I mention this because the same is true of Deadpool 2.
Deadpool 2 is filled with many shocking moments. Yet many of these shocking moments are not truly surprising. I was literally able to do a “3… 2… 1…” count regarding one gag near the end of the movie. Comedy, much like successful battles, is built around the element of surprise. If you can see the joke coming, it isn’t as funny. In this regard, Deadpool 2 has suffered from Traileritus – the unfortunate condition where a movie’s trailer turns out to contain all the best jokes in the film. This is not to say that Deadpool 2 is not a truly funny movie. I just don’t recall laughing as hard or as often as I did during the original Deadpool.
This might be a problem if Deadpool 2 were only concerned with scoring laughs. Thankfully, much like Wade Wilson himself, this movie has hidden depths. In much the same way as the original Deadpool was a romance about mercenary Wade Wilson (Ryan Reynolds) finding love with Vanessa (Moreana Baccarin) against all odds, so too is Deadpool 2 a film about families and the bonds that forge families from shared experiences rather than blood relations.
The movie’s plot centers on Wade and his battle with the cyborg soldier Cable (Josh Brolin), who has traveled back in time to kill a young mutant during his awkward teen years. Said mutant is destined to become a dangerous killer and his death will save thousands, if not millions of people. Deadpool, who has issues with killing scared children, finds himself thrust into the role of the boy’s advocate and faster than you can say “The Baby Hitler Problem,” Wade is putting together a team of mutant mercenaries, including the incredibly lucky Domino (Zazie Beetz), to thwart Cable’s efforts.
There’s quite a bit more to the movie than that, but I won’t be the one to spoil it. As I said, the best elements of this movie are those which manage to surprise you rather than just shock you. I will say, however, that the biggest surprise this movie holds is just how much heart lies at its core.
The script by Rhett Reese, Paul Wernick and Ryan Reynolds (yes, he wrote the story this time too) manages to be as uplifting as a good push-up bra and as hilarious as a football to the groin. The cast are all picture-perfect, with Zazie Beetz in particularly standing out. Director David Leitch does a stellar job of balancing all the various elements of the story, from the action sequences to the quieter moments between Wade and Vanessa.

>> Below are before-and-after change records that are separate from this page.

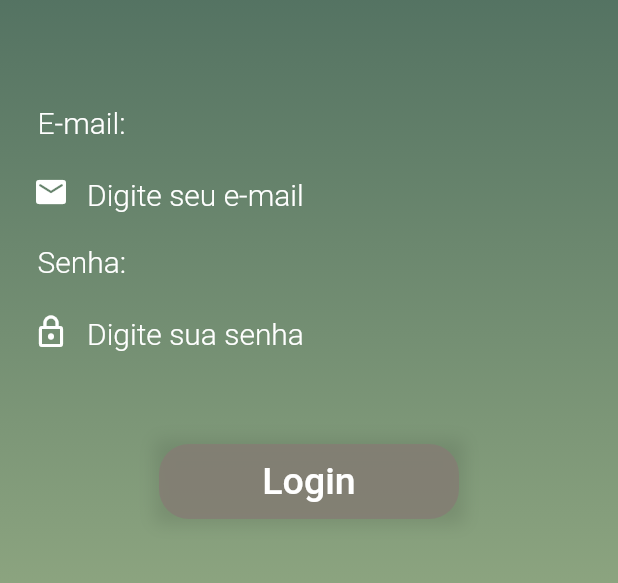
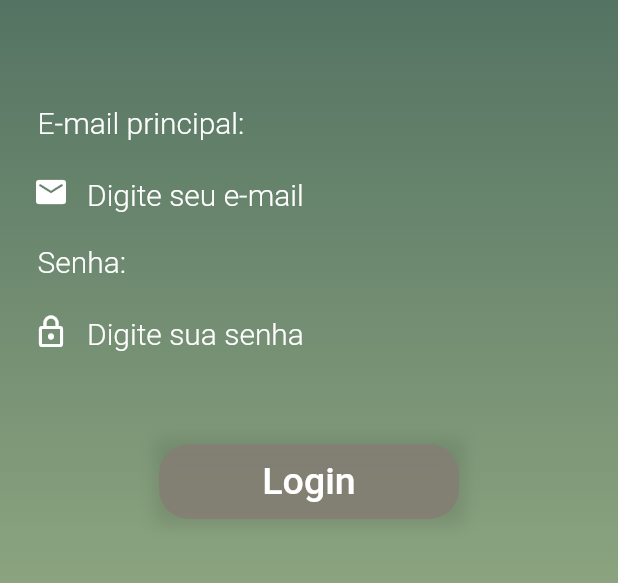
Before and after one commit to m-parducci/Projeto-LifeGuard, a Flutter app: the screen it shows after launch, on a phone screen of 412 x 824 dp, the part 435-1018 px from its top. Run offline on Flutter 3.47's test engine with Material 2 defaults, Android fonts, the phone set to English and light mode, and no system bars; our stand-ins replace geolocator, google_maps_flutter, google_nav_bar; missing offline and left inert: mqtt_client.

Commit message:
edição texto email

```diff
--- a/lib/pages/login.dart
+++ b/lib/pages/login.dart
@@ -14,7 +14,7 @@ class _loginState extends State<login> {
         Padding(
           padding: const EdgeInsets.fromLTRB(15, 10, 0, 0),
           child: Text(
-            'E-mail:',
+            'E-mail principal:',
             style: TextStyle(
               fontSize: 20,
               fontWeight: FontWeight.w300,
```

Don’t panic, though, Deadpool fans. This movie still had loads of inappropriate humor, dark comedy, surprising cameos and just as many post-credit sequences as a real Marvel Studios production. So come ready to laugh, cry and stick around through all the credits! Excelsior!